1. Week - Aug29. Aug29.
(a) Ch2: Introduction to pricing and revenue optimization. (b) Ch3. Demand functions and price optimization: Price-response function; Competition. Week of Sep05. Labor Day Holiday 2. Week - Sep12 Product Management: Experiences in the Car Rental Industry Industry.. W.J. Carroll and R. C. Grimes. (a) Evolutionary Change in Product Sep-Oct 1995. Interfaces, Vol 25: 84-104. (b) Revenue Management Saves National Car Rental. Rental . M.K. Geraghty and E. Johnson. Jan-Feb 1997. Interfaces, Vol.27: 107-127. (c) Game: Universal Game: Universal Car rental Game. 3. Week - Sep19 (a) Price-response estimation. study: Forecasting Sales in the HVAC (Heating, Ventilating, Air Conditioning) Industry. (b) Case study: Forecasting 4. Week - Sep26. (a) Ch4: Price differentiation: Volume discounts; Arbitrage and cannibalization; Consum Consumer er welfare. 5. Week - Oct03. Oct03. (a) Ch5: Constrained supply: Opportunity cost; Segmentation; Segmentation; V Variable ariable pricing. 6. Week - Oct10. Oct10. Quiz 1. 7. Week - Oct17. Oct17.

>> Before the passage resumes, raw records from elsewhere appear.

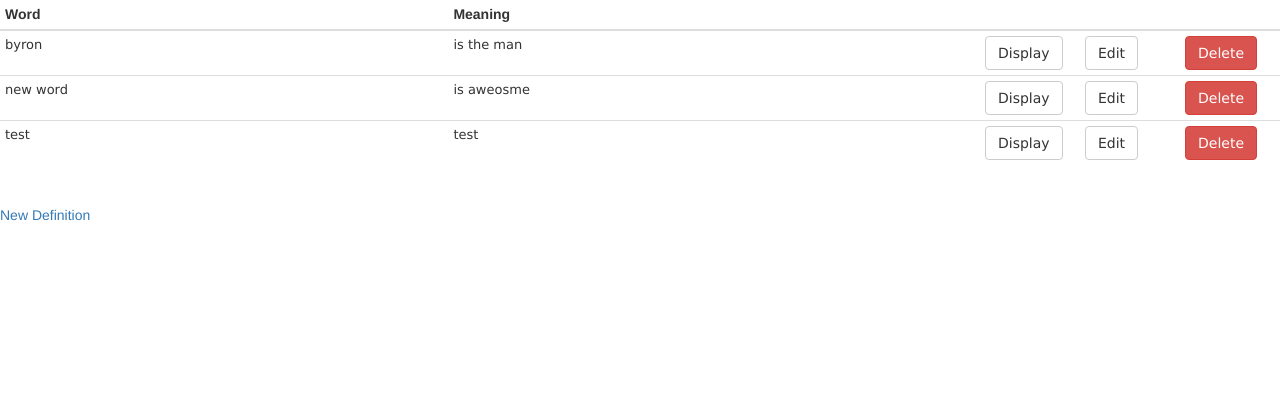
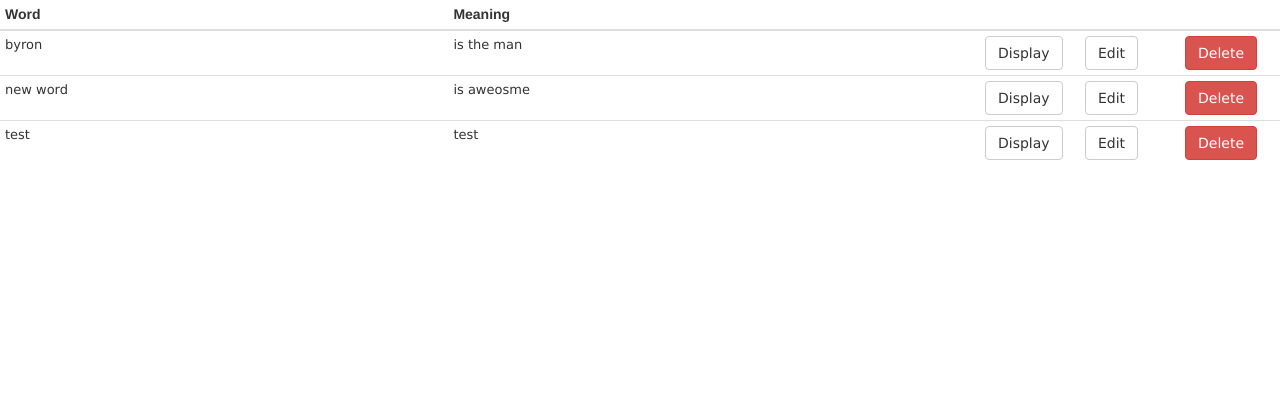
Before and after one commit to byronroark/dictionary, a Rails app: page /definitions in a window 1280 px wide. Shown: the part 105-522 px from the top of the page. Run offline with Rails 7, Linux system fonts and the light colour scheme; data comes from the database, SQL or seed files in the repository; style sheets or scripts are compiled from the project's sources; some libraries are stand-ins or nearby versions.

Commit message:
removed extra new definition link

```diff
--- a/app/views/definitions/index.html.erb
+++ b/app/views/definitions/index.html.erb
@@ -28,6 +28,4 @@
 
 <br>
 
-<%= link_to 'New Definition', new_definition_path %>
-
 <p id="notice"><%= notice %></p>
```
Also changed, not shown: 1 other file.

(a) Ch6: Revenue Manage Management. ment. 8. Week - Oct24. Oct24. (a) Ch7: Capacity Capacity Allocation. Allocation. 9. Week - Oct31. Oct31. (a) Ch8: Network Network Management Management.. 10. Week - Nov07. Nov07. (a) Ch9: Overbooki Overbooking. ng. (b) Case study: Carnival study: Carnival Cruise Lines. 11. Week - Nov14. Nov14. Quiz 2. 12. Week - Nov21. Nov21.
OTHER PRICING CONTEXTS
(a) Ch10: Markdown Markdown Pricing Pricing.. 13. Week - Nov28. Nov28. (a) Ch11: Customized Pricing: List prices vs. vs. customized prices; Responses to competitor bids. 14. Week - Dec05: Project presentations.